Today is the Jewish New Year and to celebrate we usually dip apples in honey to ensure that the year is full of good health and sweetness and an abundance in the Fall harvest. Interestingly enough, it’s not just the sweetness of honey that brings forth this wish, it is the medicinal properties of honey as well. This wonderfully rich golden liquid is the miraculous product of honey bees and a naturally delicious alternative to sugar. Although it is available throughout the year, it is an exceptional treat in the summer and fall when it has just been harvested and is at its freshest.

Health benefits, like with any food depends on the quality of the honey

Honey has been used by ancient Egyptians, Assyrians, Chinese, Romans, and Greeks as a medicinal remedy for the management of wounds, skin ailments, and various gastrointestinal diseases.Honey’s therapeutic importance as a known antibacterial agent has been recognized since 1892. In the laboratory, honey has been shown to hamper the growth of food-borne pathogens such as E. coli and salmonella, and to fight certain bacteria, includingStaphylococcus aureus and Pseudomonas aeruginosa, both of which are common in hospitals and doctors’ offices.

Manuka honey is sometimes used to treat chronic leg ulcers and pressure sores. Manuka honey is made in New Zealand from the nectar of Leptospermum scoparium. It’s the basis of Medihoney, which the FDA approved in 2007 for use in treating wounds and skin ulcers. It works very well to stimulate healing.

Drinking tea or warm lemon water mixed with honey is a time-honored way to soothe a sore throat. But honey may be an effective cough suppressant, too.In one study, children age 2 and older with upper respiratory tract infections were given up to 2 teaspoons (10 milliliters) of honey at bedtime. The honey seemed to reduce nighttime coughing and improve sleep. In fact, in the study, honey appeared to be as effective as a common cough suppressant ingredient, dextromethorphan, in typical over-the-counter doses. I like to use a buckwheat honey-based syrup to ease early symptoms of a cold, it calms inflamed membranes and eases the cough. Please note that I do not give children under the age of one year honey because of the risk of botulism

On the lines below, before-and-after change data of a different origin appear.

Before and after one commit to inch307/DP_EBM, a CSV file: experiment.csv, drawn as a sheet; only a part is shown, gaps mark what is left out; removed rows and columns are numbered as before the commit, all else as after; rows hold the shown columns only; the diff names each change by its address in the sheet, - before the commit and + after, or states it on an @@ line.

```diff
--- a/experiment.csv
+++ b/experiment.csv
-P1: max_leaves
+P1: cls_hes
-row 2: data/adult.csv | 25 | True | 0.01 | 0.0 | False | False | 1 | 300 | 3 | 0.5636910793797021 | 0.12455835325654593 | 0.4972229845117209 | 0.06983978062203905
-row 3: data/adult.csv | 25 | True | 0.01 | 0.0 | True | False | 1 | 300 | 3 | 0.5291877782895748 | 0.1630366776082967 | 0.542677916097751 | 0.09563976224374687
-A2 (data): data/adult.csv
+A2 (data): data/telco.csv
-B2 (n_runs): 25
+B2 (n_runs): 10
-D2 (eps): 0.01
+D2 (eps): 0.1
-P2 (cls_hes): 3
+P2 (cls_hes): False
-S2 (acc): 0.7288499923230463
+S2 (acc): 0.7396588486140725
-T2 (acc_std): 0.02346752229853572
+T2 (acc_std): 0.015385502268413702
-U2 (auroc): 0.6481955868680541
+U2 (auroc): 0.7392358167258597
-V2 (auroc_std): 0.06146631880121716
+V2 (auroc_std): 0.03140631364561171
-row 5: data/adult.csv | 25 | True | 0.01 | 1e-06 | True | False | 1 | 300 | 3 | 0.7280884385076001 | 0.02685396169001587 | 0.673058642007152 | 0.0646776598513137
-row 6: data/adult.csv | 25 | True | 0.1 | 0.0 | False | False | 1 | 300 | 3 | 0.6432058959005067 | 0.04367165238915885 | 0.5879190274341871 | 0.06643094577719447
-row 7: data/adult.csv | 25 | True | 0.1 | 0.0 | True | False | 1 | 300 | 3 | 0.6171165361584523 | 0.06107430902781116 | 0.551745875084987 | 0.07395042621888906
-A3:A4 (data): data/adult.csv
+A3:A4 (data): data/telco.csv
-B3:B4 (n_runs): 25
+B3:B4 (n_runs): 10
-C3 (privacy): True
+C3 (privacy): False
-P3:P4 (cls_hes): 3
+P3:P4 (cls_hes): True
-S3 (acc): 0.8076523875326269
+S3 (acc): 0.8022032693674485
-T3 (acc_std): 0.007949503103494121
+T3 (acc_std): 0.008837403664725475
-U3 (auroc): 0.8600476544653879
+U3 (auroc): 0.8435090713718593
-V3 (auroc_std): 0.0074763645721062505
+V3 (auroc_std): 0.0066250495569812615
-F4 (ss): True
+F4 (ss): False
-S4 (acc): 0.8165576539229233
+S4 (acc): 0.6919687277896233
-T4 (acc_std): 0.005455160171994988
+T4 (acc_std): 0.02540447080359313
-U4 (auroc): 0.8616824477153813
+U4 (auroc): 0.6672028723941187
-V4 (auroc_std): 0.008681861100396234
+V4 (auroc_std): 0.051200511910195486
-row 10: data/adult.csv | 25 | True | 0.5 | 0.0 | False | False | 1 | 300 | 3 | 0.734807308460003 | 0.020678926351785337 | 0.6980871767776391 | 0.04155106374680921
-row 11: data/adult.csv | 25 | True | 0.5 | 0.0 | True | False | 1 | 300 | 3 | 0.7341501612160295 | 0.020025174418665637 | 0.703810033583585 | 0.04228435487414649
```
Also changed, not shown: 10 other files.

Some laboratory studies suggest honey has the potential also to clear up stuffy noses and ease allergies triggered by pollen. There are lots of minerals and vitamins and antioxidant properties in honey as well — the darker the honey, the higher the level of antioxidants. Bees also make other very valuable healing substances like bee pollen and royal jelly but that’s for another blog.

In the mean time have a slice of apple to celebrate the fall harvest and dip it into some raw organic fresh local honey and wish yourself and those around you a happy healthy and prosperous year!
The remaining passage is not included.